Røða hjá Jørgeni Niclasen, landsstýrismanni í fíggjarmálum, í sambandi við setanina av ráðstevnuni “Northern Periphery and the Arctic Programme” tann 30. oktober í Østrøm.
Good morning, speakers and participants.
It gives me great pleasure to welcome all of you to this conference to address the theme of tourism. I would especially like to welcome those of you who have put in to effort to travel to the Faroes to attend the conference. We truly appreciate the visitor’s perspectives and experiences on the very topical issue of tourism today.
In recent years, tourism has become a significant part of the Faroese economy. We believe it has the potential to create an economic turnaround. It is forming the bases for new jobs and opportunities all across the Faroe Islands.
Areas outside of Tórshavn have become hotspots for tourists and locals alike. Instead of places you leave owing to economic decline. In these places tourism is now appreciated as an alternative way to make a living and people take pride in settling down in their local community as an alternative to departure. We experience landscapes and townscapes that are thriving with a much larger choice of cultural offerings and where new concepts and interpretations of good old customs have been transformed into unique attractions. Attractions which give tourists and locals new incentives to discover the Faroe Islands in a new light.
An example is the notion of “Heimablídni” - which can be translated into hospitality in the home. The idea is that locals invite paying guests for a homemade meal and storytelling based on traditional Faroese cooking and our cultural heritage.
However, the growing number of tourists is also a challenge. We need to ask ourselves how do you stay “sustainable?” Because ultimately that is our single greastest ambition. Unless we manage tourism sustainably, we will gradually undermine its growth. Nature is our primary trademark and we must ensure that doesn’t change.
That is why we must strive to strike the right balance between the biological limits of nature. And our rights and duties to use our natural resources sustainably. And the need to create economic development. Getting this balance right will make us all much better prepared to cope with the inevitable ongoing changes.
The Government of the Faroe Islands a few years ago took the initiative to establish a new department to manage tourism. It is a balancing act and requires a close dialogue with all the local stakeholders, tourist companies, farmers, cultural enterprises and municipalities.
We are confident that it is possible to develop a tourism industry in remote and rural areas that is in harmony with the nature and the local culture.
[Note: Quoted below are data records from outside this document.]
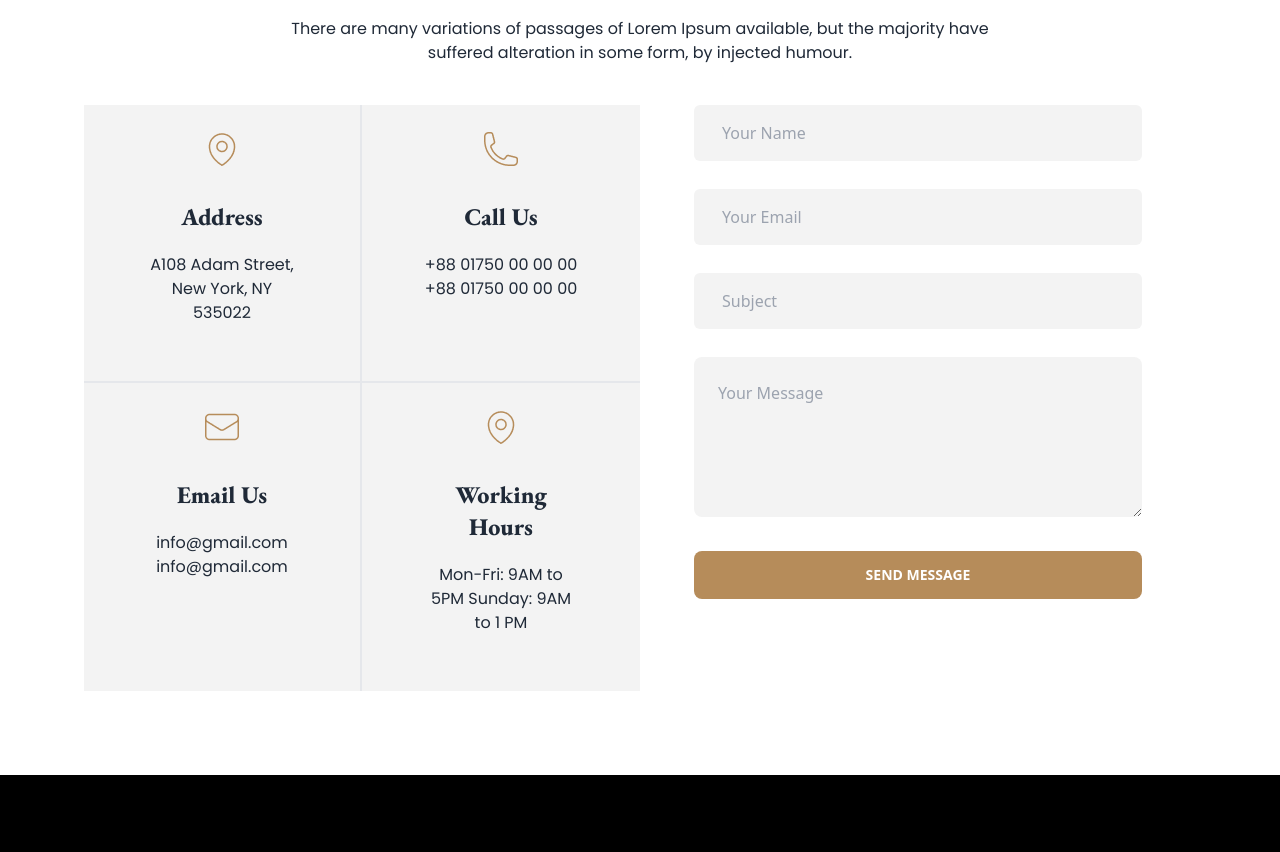
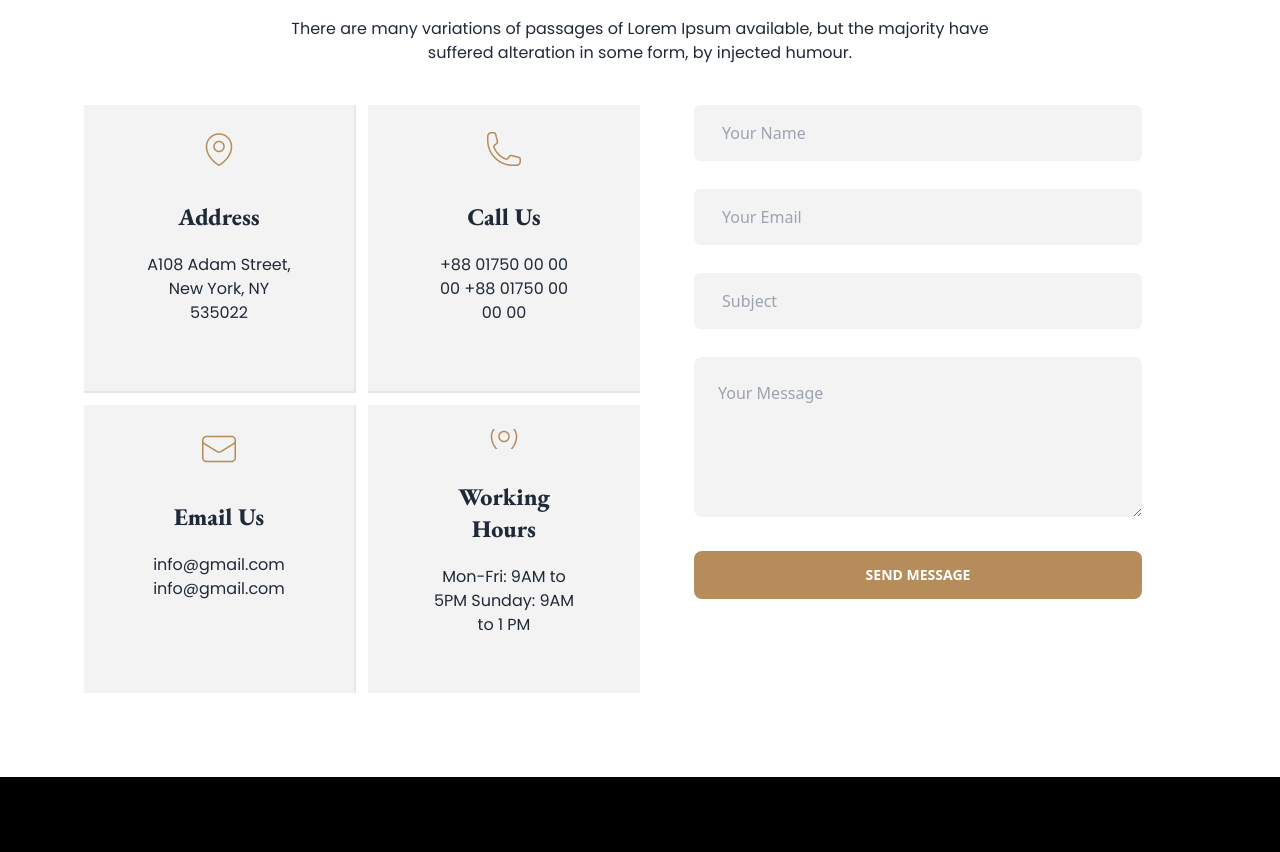
Before and after one commit to rhakib/legal-solution, a plain HTML site: page index.html in a window 1280 px wide. Shown: the part 3541-4393 px from the top of the page. Drawn offline with nearby package versions, Linux system fonts and the light colour scheme.

Commit message:
Contact With Us edited

```diff
--- a/index.html
+++ b/index.html
@@ -4,7 +4,7 @@
 <head>
   <meta charset="UTF-8">
   <meta name="viewport" content="width=device-width, initial-scale=1.0">
-  <title>Document</title>
+  <title>Legal Solution</title>
   <link href="https://cdn.jsdelivr.net/npm/daisyui@3.4.0/dist/full.css" rel="stylesheet" type="text/css" />
   <script src="https://cdn.tailwindcss.com"></script>
   <link rel="preconnect" href="https://fonts.googleapis.com">
@@ -166,7 +166,7 @@
 
       <div class="carousel lg:w-full mt-10 h-80 lg:h-[500px]">
         <div id="slide1" class="carousel-item relative w-full">
-          <div class="absolute opacity-80 "> <img class="h-[320px] md:h-[500px]  lg:h-full" src="./images/Rectangle7.png" alt=""></div>
+          <div class="absolute opacity-80 "> <img class="h-[320px] md:h-[320px]  lg:h-full" src="./images/Rectangle7.png" alt=""></div>
 
           <div class="max-w-lg absolute lg:top-40 mt-4 lg:m-0  md:left-24  lg:left-80 text-white">
             <div class="flex justify-center mb-4">
@@ -185,7 +185,7 @@
           </div>
         </div>
         <div id="slide2" class="carousel-item relative w-full">
-          <div class="absolute opacity-90"> <img class="h-[320px] md:h-[500px]  lg:h-full" src="./images/Rectangle7.png" alt=""></div>
+          <div class="absolute opacity-90"> <img class="h-[320px] md:h-[320px]  lg:h-full" src="./images/Rectangle7.png" alt=""></div>
 
           <div class="max-w-lg absolute lg:top-40 md:left-24  lg:left-80 mt-4 lg:m-0  text-white">
             <div class="flex justify-center mb-4">
@@ -204,7 +204,7 @@
           </div>
         </div>
         <div id="slide3" class="carousel-item relative w-full">
-          <div class="absolute opacity-90"> <img class="h-[320px] md:h-[500px]  lg:h-full" src="./images/Rectangle7.png" alt=""></div>
+          <div class="absolute opacity-90"> <img class="h-[320px] md:h-[320px]  lg:h-full" src="./images/Rectangle7.png" alt=""></div>
 
           <div class="max-w-lg absolute lg:top-40 md:left-24  lg:left-80  mt-4 lg:m-0 text-white">
             <div class="flex justify-center mb-4">
@@ -302,8 +302,8 @@
         <br>suffered alteration in some form, by injected humour.</p>
 
      <div class="flex flex-col lg:flex-row mt-10 lg:space-y-0 md:space-y-5 ">
-      <div class="grid grid-cols-1 md:grid-cols-2 lg:grid-cols-2 flex-1">
-        <div class="card  bg-[#F3F3F3] px-3 lg:px-7 py-4  lg:py-6 border-b-2 border-r-2 rounded-none">
+      <div class="grid grid-cols-1 md:grid-cols-2 lg:grid-cols-2 flex-1 items-center gap-3">
+        <div class="card  bg-[#F3F3F3] px-3 lg:px-7 py-6 h-72 lg:py-6   border-b-2 border-r-2 rounded-none">
           <figure><img src="./images/location.png" alt="Shoes" /></figure>
           <div class="card-body ">
             <h2 class="text-2xl font-extrabold text-center font-ebgaramond ">Address</h2>
@@ -311,7 +311,7 @@
               New York, NY 535022</p>
           </div>
         </div>
-        <div class="card  bg-[#F3F3F3] px-3 lg:px-7 py-4  lg:py-6 border-b-2 rounded-none">
+        <div class="card  bg-[#F3F3F3] px-3 lg:px-7 py-4 h-72 lg:py-6 border-b-2 rounded-none">
           <figure><img src="./images/call.png" alt="Shoes" /></figure>
           <div class="card-body ">
             <h2 class="text-2xl font-extrabold text-center font-ebgaramond ">Call Us</h2>
@@ -319,7 +319,7 @@
               +88 01750 00 00 00</p>
           </div>
         </div>
-        <div class="card  bg-[#F3F3F3] px-3 lg:px-7 py-4  lg:py-6 border-r-2 rounded-none">
+        <div class="card  bg-[#F3F3F3] px-3 lg:px-7 py-4 h-72 lg:py-6 border-r-2 rounded-none">
           <figure><img src="./images/email.png" alt="Shoes" /></figure>
           <div class="card-body ">
             <h2 class="text-2xl font-extrabold text-center font-ebgaramond ">Email Us</h2>
@@ -327,7 +327,7 @@
               info@gmail.com</p>
           </div>
         </div>
-        <div class="card  bg-[#F3F3F3] px-3 lg:px-7 py-4  lg:py-6  rounded-none">
+        <div class="card  bg-[#F3F3F3] px-3 lg:px-7 py-4 h-72 lg:py-6 rounded-none">
           <figure><img src="./images/location.png" alt="Shoes" /></figure>
           <div class="card-body ">
             <h2 class="text-2xl font-extrabold text-center font-ebgaramond ">Working Hours</h2>
```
It is not only possible - it is also vital for the survival of the societies.
I am very pleased to see so many of you having found your way to the Faroe Islands and I wish you all a good conference.
Jørgen Niclasen, Landsstýrismaður
(Photo credit: Northern pheriphery and the Arctic Programme)